**Exercise details:**
Each line of the records that holds the word "Before" should be copied out.

**Stored dataset items:**
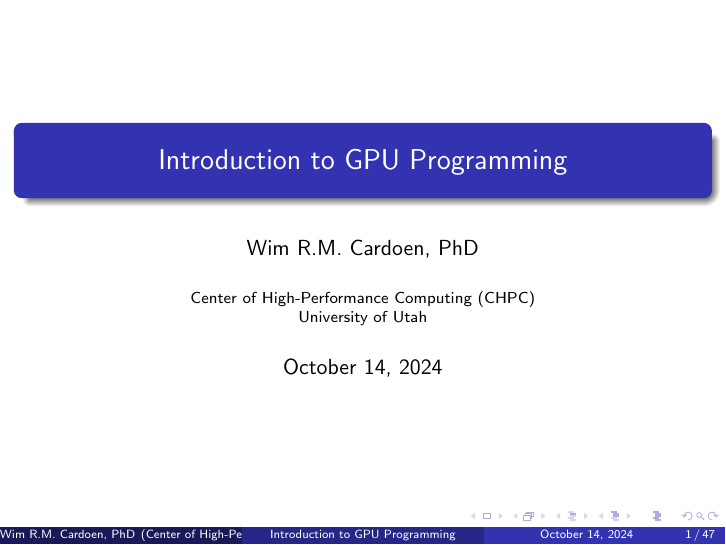
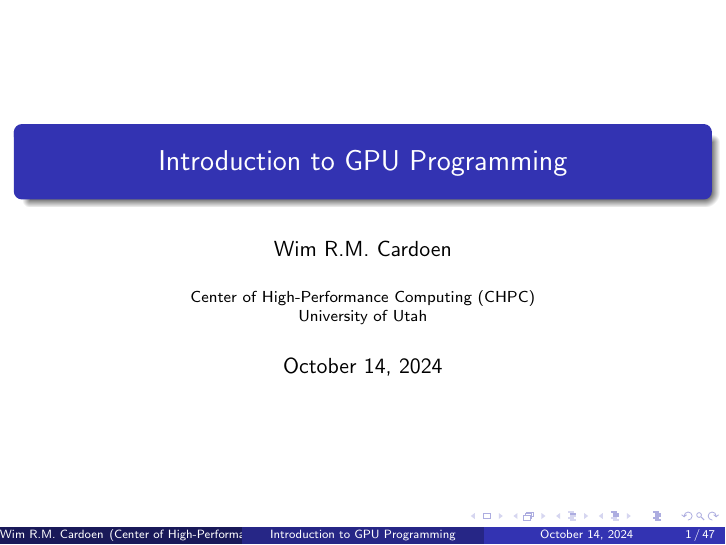
Before and after one commit to chpc-uofu/intro-programming-gpu, LaTeX slides (gpu.tex): page 1 of 47. The pictures show the PDF file gpu.pdf that the author committed with the source.

Commit message:
Modifying main page

```diff
--- a/gpu.tex
+++ b/gpu.tex
@@ -52,7 +52,7 @@
 
 \title{Introduction to GPU Programming}
 %\subtitle{}
-\author{Wim R.M. Cardoen, PhD}
+\author{Wim R.M. Cardoen}
 \institute{Center of High-Performance Computing (CHPC) \\ University of Utah}
 \date{October 14, 2024}
 
```
Also changed, not shown: gpu.pdf.
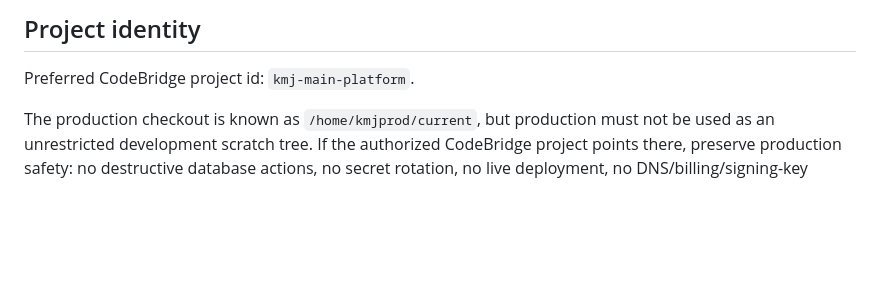
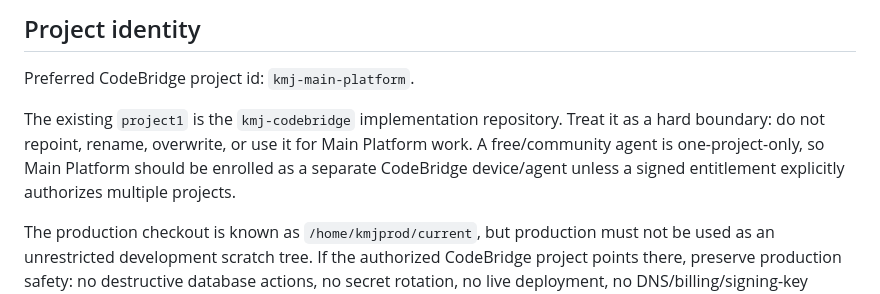
Before and after one commit to kmjtechno/kmj-main-platform, a Markdown page: CLAUDE.md, the part around the change. Rendered like a GitHub page; blank space fills up the shorter version.

Commit message:
docs: lock separate CodeBridge agent boundary for Main Platform

```diff
--- a/CLAUDE.md
+++ b/CLAUDE.md
@@ -28,6 +28,8 @@ Do not request or expose a generic shell through CodeBridge. Use only administra
 
 ## Project identity
 Preferred CodeBridge project id: `kmj-main-platform`.
+
+The existing `project1` is the `kmj-codebridge` implementation repository. Treat it as a hard boundary: do not repoint, rename, overwrite, or use it for Main Platform work. A free/community agent is one-project-only, so Main Platform should be enrolled as a separate CodeBridge device/agent unless a signed entitlement explicitly authorizes multiple projects.
 
 The production checkout is known as `/home/kmjprod/current`, but production must not be used as an unrestricted development scratch tree. If the authorized CodeBridge project points there, preserve production safety: no destructive database actions, no secret rotation, no live deployment, no DNS/billing/signing-key mutation, and no destructive migration without explicit owner approval.
 
```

**Output:**
Before and after one commit to chpc-uofu/intro-programming-gpu, LaTeX slides (gpu.tex): page 1 of 47. The pictures show the PDF file gpu.pdf that the author committed with the source.
Before and after one commit to kmjtechno/kmj-main-platform, a Markdown page: CLAUDE.md, the part around the change. Rendered like a GitHub page; blank space fills up the shorter version.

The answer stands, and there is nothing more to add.